Anyway, I couldn’t narrow down to just one, so here are the winners of a few categories:


Best Song with Spelling That Still Holds up: “Method of Modern Love,”  Hall & Oates

If you you've forgotten how awesome these guys were, I suggest you go to a cafe in Oslo.  They are still rocking over there
If you you've forgotten how awesome these guys were, I suggest you go to a cafe in Oslo. They are still rocking over there



Best Song with Spelling of a Distress Signal That Has an Alluring Video: “SOS,” Rihanna

Worst Song with Spelling: “Hollaback Girl,” Gwen Stefani

Best Song with Spelling from the First CD I Ever Bought: “Word Up,” Cameo

Too bad the other songs - except "Candy" - pretty much sucked
Too bad the other songs - except "Candy" - pretty much sucked


Worst Song with Spelling In Ghey Musical: “Supercalifragilisticexpialidocious,” Mary Poppins or some shit like that

Best Song with Spelling in Ghey Musical: “Oklahoma,” Oklahoma (no shit)

Best Song with Spelling That May be an Ode to Maria Bartiromo and is Sung by Lady Gaga:  “Money Honey,” Lady Gaga

Best Song with Spelling That Also References Taco Bell and is Awesome: “Glamorous,” Fergie


For real street cred, dine in, don't drive thru
For real street cred, dine in, don't drive thru



Best Song with Spelling That Features Cinder Block Weightlifting By Future-Acclaimed-Actor-and-Underwear-Model-with-Third-Nipple in Its Music Video: “Good Vibrations,” Marky Mark & The Funky Bunch (never omit the Funky Bunch)

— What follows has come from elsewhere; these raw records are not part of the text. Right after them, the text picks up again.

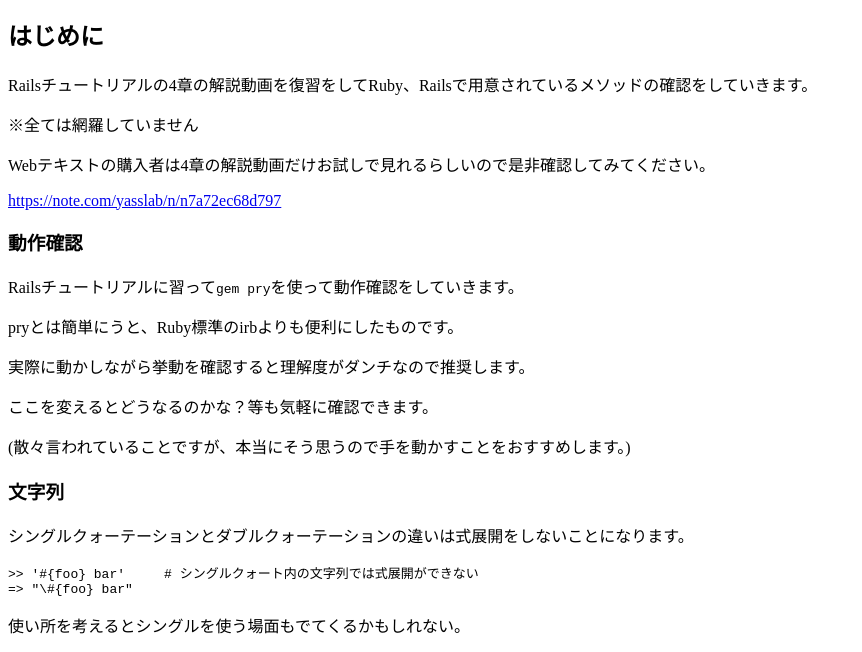
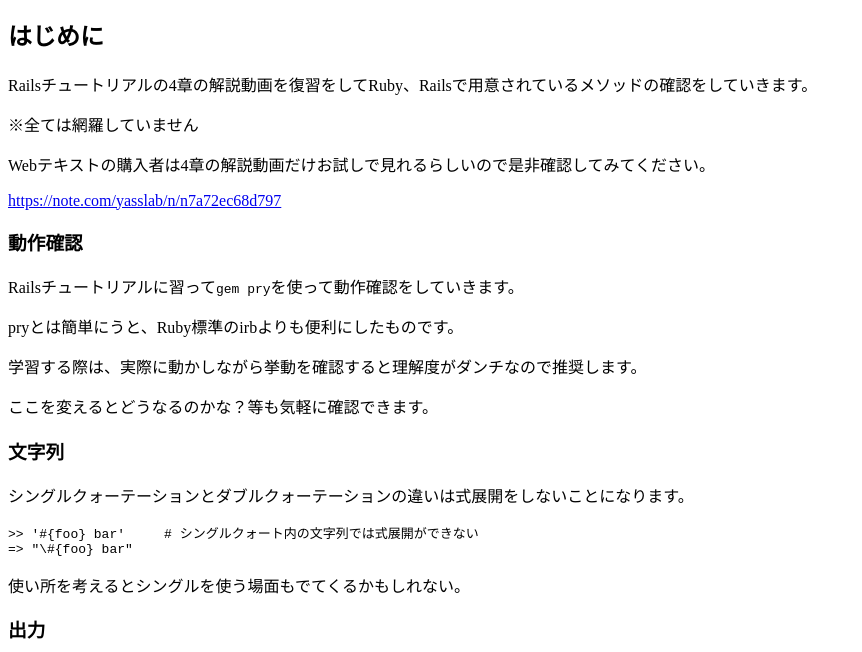
Before and after one commit to shota-hope/ohnoblog, a Gatsby site: page /rails-tutorial4/ in a window 1280 px wide. Shown: the part 128-780 px from the top of the page, without its empty margins (0-862 px from the left). Built offline with nearby package versions, Linux system fonts and the light colour scheme; Gatsby itself is replaced by a stand-in of ours; some packages are replaced by stand-ins of ours; code samples lack their colours.

Commit message:
記事微修正

```diff
--- a/content/blog/rails-tutorial4.md
+++ b/content/blog/rails-tutorial4.md
@@ -20,11 +20,9 @@
 
 pryとは簡単にうと、Ruby標準のirbよりも便利にしたものです。
 
-実際に動かしながら挙動を確認すると理解度がダンチなので推奨します。
+学習する際は、実際に動かしながら挙動を確認すると理解度がダンチなので推奨します。
 
 ここを変えるとどうなるのかな？等も気軽に確認できます。
-
-(散々言われていることですが、本当にそう思うので手を動かすことをおすすめします。)
 
 ### 文字列
 
```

I’m gonna split this into a couple parts, as this is getting on the lengthy side.

Chilly17, wasted potential is real